No exit strategies without effective social policies – new report
Welfare systems and specific short-term policies have been vitally important in mitigating the social and economic impact of the crisis, says a new EU report presented today. The 2010 'Joint Report on Social Protection and Social Inclusion', to be discussed by Employment and Social Affairs Ministers on 8-9 March, focuses on drawing lessons from Europe's response to the crisis. It presents key messages on how to orientate policies in the short to medium term to ensure a lasting recovery while also helping to address long-term structural challenges. The report will contribute to the Spring European Council on 25-26 March.
"People are ultimately what Europe is about, and the crisis has highlighted the strength of the European social model and the EU's joint approach to tackling the crisis' social impact," said László Andor, EU Commissioner for Employment, Social Affairs and Inclusion. "Although situations differ considerably between Member States, policies to protect households and individuals and prevent exclusion have been crucial in limiting the worst effects of the crisis.
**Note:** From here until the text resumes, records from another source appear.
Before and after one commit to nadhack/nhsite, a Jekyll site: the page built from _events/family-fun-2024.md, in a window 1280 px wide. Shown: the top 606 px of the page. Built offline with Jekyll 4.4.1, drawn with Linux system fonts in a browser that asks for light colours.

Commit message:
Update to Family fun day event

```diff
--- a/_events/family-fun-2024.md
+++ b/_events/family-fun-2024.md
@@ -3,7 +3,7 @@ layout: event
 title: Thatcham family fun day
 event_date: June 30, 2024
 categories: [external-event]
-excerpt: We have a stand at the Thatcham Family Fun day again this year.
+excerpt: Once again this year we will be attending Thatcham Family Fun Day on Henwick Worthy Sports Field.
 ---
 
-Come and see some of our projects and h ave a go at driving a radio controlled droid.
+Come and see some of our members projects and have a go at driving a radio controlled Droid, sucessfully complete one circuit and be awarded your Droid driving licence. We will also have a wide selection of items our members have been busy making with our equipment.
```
We must now make sure these policies are fully integrated in our long-term economic and employment strategies,. The inclusion of a headline target on poverty reduction in Europe 2020 is a reflection of that concern and of lessons learnt over the past decade. "
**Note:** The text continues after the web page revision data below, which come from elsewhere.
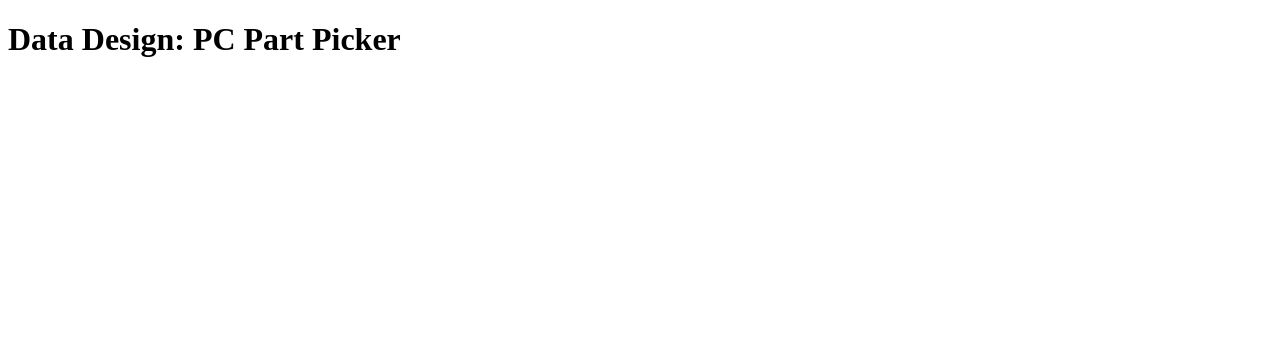
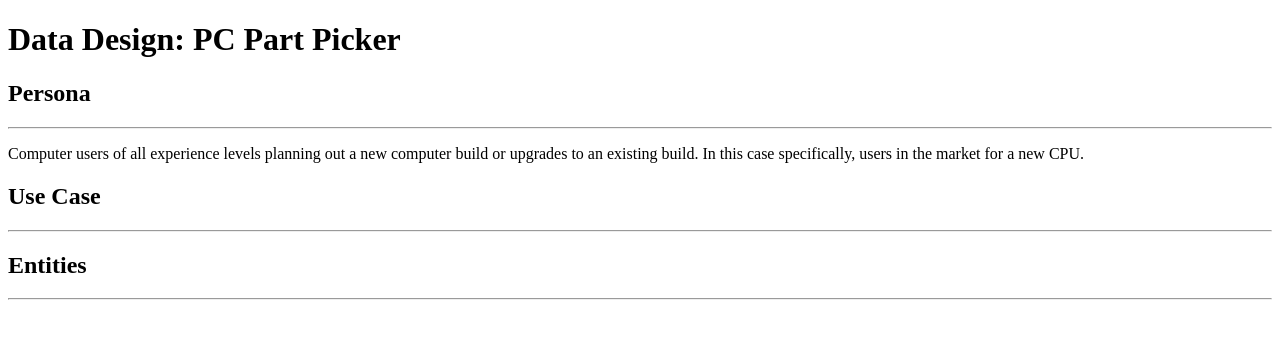
Before and after one commit to gbloom3/data-design-pcpartpicker, a PHP site: page / in a window 1280 px wide. Shown: the top 339 px of the page. Run offline with PHP 8.4, Linux system fonts and the light colour scheme.

Commit message:
Added index.php

```diff
--- a/index.php
+++ b/index.php
@@ -9,4 +9,21 @@
 			<h1>Data Design: PC Part Picker</h1>
 		</header>
 	</body>
+	<main>
+		<h2>Persona</h2>
+		<hr/>
+		<p>
+			Computer users of all experience levels planning out a new computer build or upgrades to an existing build. In this case specifically, users in the market for a new CPU.
+		</p>
+		<h2>Use Case</h2>
+		<hr/>
+		<p>
+
+		</p>
+		<h2>Entities</h2>
+		<hr/>
+		<p>
+
+		</p>
+	</main>
 </html>
```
This year's Joint Report highlights the following areas on which to focus efforts:
The crisis and the joint monitoring of its social impact has emphasised the added value of EU's role in mutual learning, exchange of good practice, and policy co-ordination through the Open Method of Coordination on Social Protection and Social Inclusion (Social OMC). This is a role that will be considerably strengthened as part of the Commission's proposals for a new Europe 2020 Strategy.
Regular and systematic assessment of the contribution of the EU's economic and employment strategy to social progress will be necessary. The new Flagship Initiative the "European Platform against Poverty" announced in Europe 2020 will address this concern . The aim is to build on the current European year for combating poverty and social exclusion and raise awareness about poverty and social inclusion issues. The Social OMC would be strengthened and integrated into the platform.
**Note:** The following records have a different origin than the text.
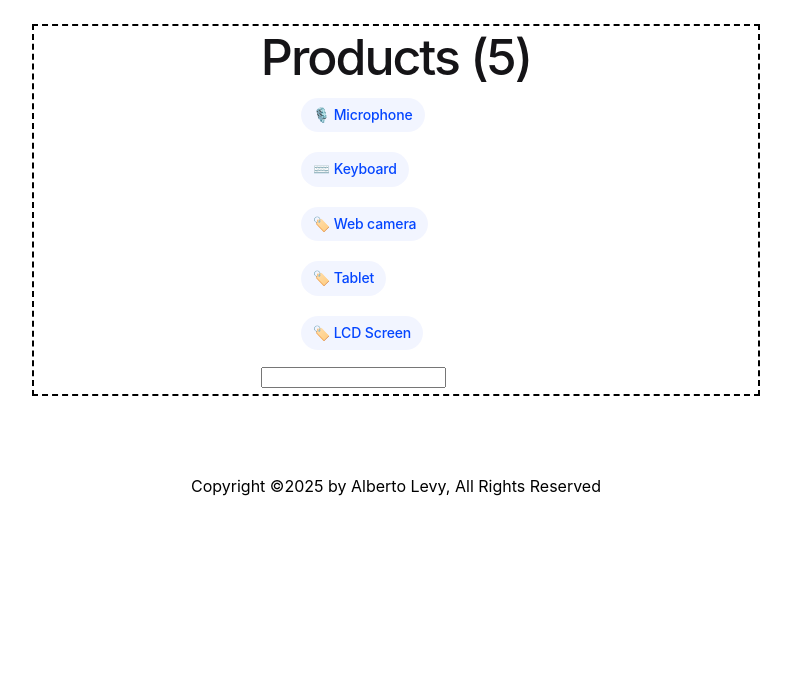
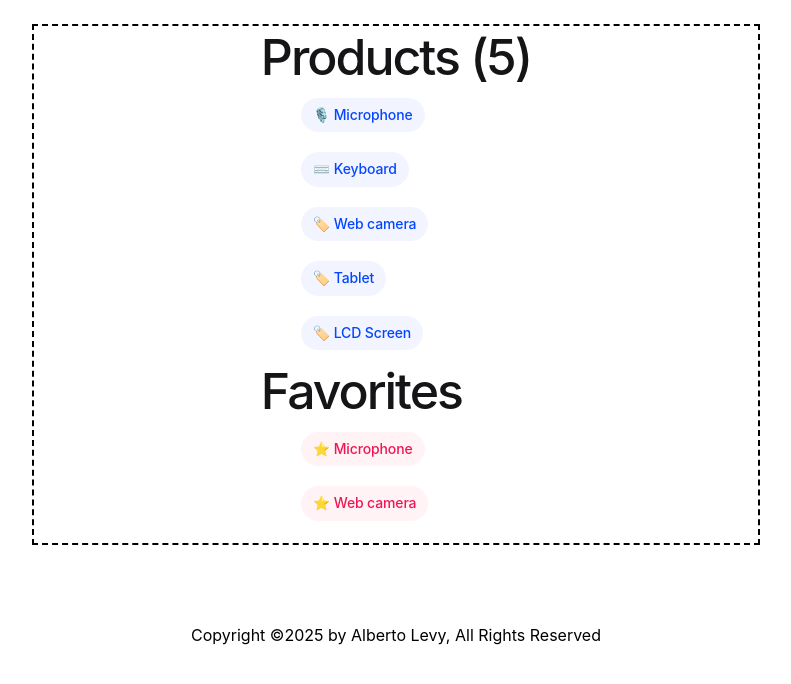
Before and after one commit to alb9k/my-app, an Angular app: page / in a window 1280 px wide. Shown: the top 684 px of the page, without its empty margins (244-1035 px from the left). Built offline with nearby package versions, Linux system fonts and the light colour scheme.

Commit message:
Injecting services in the component tree

```diff
--- /dev/null
+++ b/src/app/favorites/favorites.component.css
@@ -0,0 +1,27 @@
+.pill-group {
+  display: flex;
+  flex-direction: column;
+  align-items: start;
+  flex-wrap: wrap;
+  gap: 1.25rem;
+}
+
+.pill {
+  display: flex;
+  align-items: center;
+  --pill-accent: var(--hot-red);
+  background: color-mix(in srgb, var(--hot-red) 5%, transparent);
+  color: var(--pill-accent);
+  padding-inline: 0.75rem;
+  padding-block: 0.375rem;
+  border-radius: 2.75rem;
+  border: 0;
+  transition: background 0.3s ease;
+  font-family: var(--inter-font);
+  font-size: 0.875rem;
+  font-style: normal;
+  font-weight: 500;
+  line-height: 1.4rem;
+  letter-spacing: -0.00875rem;
+  text-decoration: none;
+}
--- /dev/null
+++ b/src/app/favorites/favorites.component.html
@@ -0,0 +1,5 @@
+<ul class="pill-group">
+  @for (product of products | slice:1:3; track product.id) {
+  <li class="pill">⭐ {{ product.title }}</li>
+  }
+</ul>
--- /dev/null
+++ b/src/app/favorites/favorites.component.ts
@@ -0,0 +1,27 @@
+import { CommonModule } from '@angular/common';
+import { Component, OnInit } from '@angular/core';
+import { Product } from '../product';
+import { ProductsService } from '../products.service';
+
+
+@Component({
+  selector: 'app-favorites',
+  imports: [CommonModule],
+  templateUrl: './favorites.component.html',
+  styleUrl: './favorites.component.css'
+})
+export class FavoritesComponent implements OnInit {
+  products: Product[] = [];
+  selectedProduct: Product = this.products[0];
+
+  constructor(private productService: ProductsService) {}
+
+  ngOnInit(): void {
+    this.products = this.productService.getProducts();
+  }
+
+  onAdded(product: Product) {
+    alert(`"${product.title}" was added to your cart!`);
+  }
+
+}
--- a/src/app/product-list/product-list.component.html
+++ b/src/app/product-list/product-list.component.html
@@ -17,7 +17,7 @@
   }
 </ul>
 
-<input appNumeric />
+<!-- <input appNumeric /> -->
 
 <app-product-detail
   #productDetail
@@ -25,4 +25,7 @@
   (added)="onAdded($event)">
 </app-product-detail>
 
+<h1>Favorites</h1>
+<app-favorites></app-favorites>
+
 <!-- <span>{{productDetail.product()!.title}}</span> -->
--- a/src/app/product-list/product-list.component.ts
+++ b/src/app/product-list/product-list.component.ts
@@ -1,15 +1,19 @@
 import { Product } from './../product';
-import { Component, OnInit } from '@angular/core';
+import { Component, OnInit, inject } from '@angular/core';
 import { ProductDetailComponent } from '../product-detail/product-detail.component';
 import { SortPipe } from '../sort.pipe';
 import { NumericDirective } from '../numeric.directive';
 import { ProductsService } from '../products.service';
+import { FavoritesComponent } from '../favorites/favorites.component';
 
 @Component({
   selector: 'app-product-list',
-  imports: [ProductDetailComponent, SortPipe, NumericDirective],
+
+  //imports: [ProductDetailComponent, SortPipe, FavoritesComponent ,NumericDirective],
+  imports: [ProductDetailComponent, SortPipe, FavoritesComponent],
   templateUrl: './product-list.component.html',
   styleUrl: './product-list.component.css',
+  providers: [ProductsService]
 })
 /**
  * Component that represents a list of products.
@@ -18,15 +22,11 @@ import { ProductsService } from '../products.service';
  * @property {Product[]} products - An array of products to be displayed in the list.
  */
 export class ProductListComponent implements OnInit {
+  private productService = inject(ProductsService);
+
   products: Product[] = [];
+  selectedProduct: Product = this.products[0];
 
-  /*constructor(private productService: ProductsService) {
-    this.products = this.productService.getProducts();
-  }
-  */
-  constructor(private productService: ProductsService) {}
-
-  selectedProduct: Product = this.products[0];
 
   onAdded(product: Product) {
     alert(`"${product.title}" was added to your cart!`);
--- a/src/app/products.service.ts
+++ b/src/app/products.service.ts
@@ -1,9 +1,9 @@
 import { Injectable } from '@angular/core';
 import { Product } from './product';
 
-@Injectable({
-  providedIn: 'root',
-})
+//@Injectable({
+  //providedIn: 'root',
+//})
 export class ProductsService {
   getProducts(): Product[] {
     return [
```
Also changed, not shown: 1 other file (tests, documents, lock files or other folders).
Policy intervention and European welfare systems proved instrumental in containing the economic and social impact of the crisis. But the full human cost of the crisis is still unfolding.
Recovery will take time. Reversing rising unemployment – likely to reach 10.3% for the EU as a whole in 2010 – and avoiding long-term exclusion are major challenges.
The crisis has highlighted great diversity within the EU. Several countries lack the financial means to meet rising demand for public intervention. Some have large gaps in their safety nets.
At the same time, increased pressure on public finances – social spending is expected to rise from 28% of GDP in 2008 to 31% in 2011 – calls for more effective and efficient social inclusion and social protection, in line with the principles of access for all, adequacy and sustainability.
The crisis has aggravated poverty and exclusion, including child poverty. Many countries report increased pressure on last resort schemes. We need to act to limit the impact.
Balanced active inclusion strategies have a key role to play when designing exit strategies. By combining adequate income support, access to the labour market and to quality services, they can help fight poverty, get more people into work, and make social spending more efficient.
Housing exclusion and access to healthcare are areas of concern. Health is an area where rethinking priorities and increasing efficiency can lead to substantial economies.
Pensions have offered good protection to current pensioners, but the crisis is likely to impact on all pension schemes and aggravate the ageing challenge. With the increasing role of funded pensions, a better balance needs to be struck for pension savers between security, affordability and returns.
The Joint Report is accompanied by a Commission services working document which provides a more detailed thematic account of challenges and policy responses.
2010 Joint Report on Social Protection and Social Inclusion, and its supporting documents: http://ec.europa.eu/social/main.jsp?catId=757&langId=en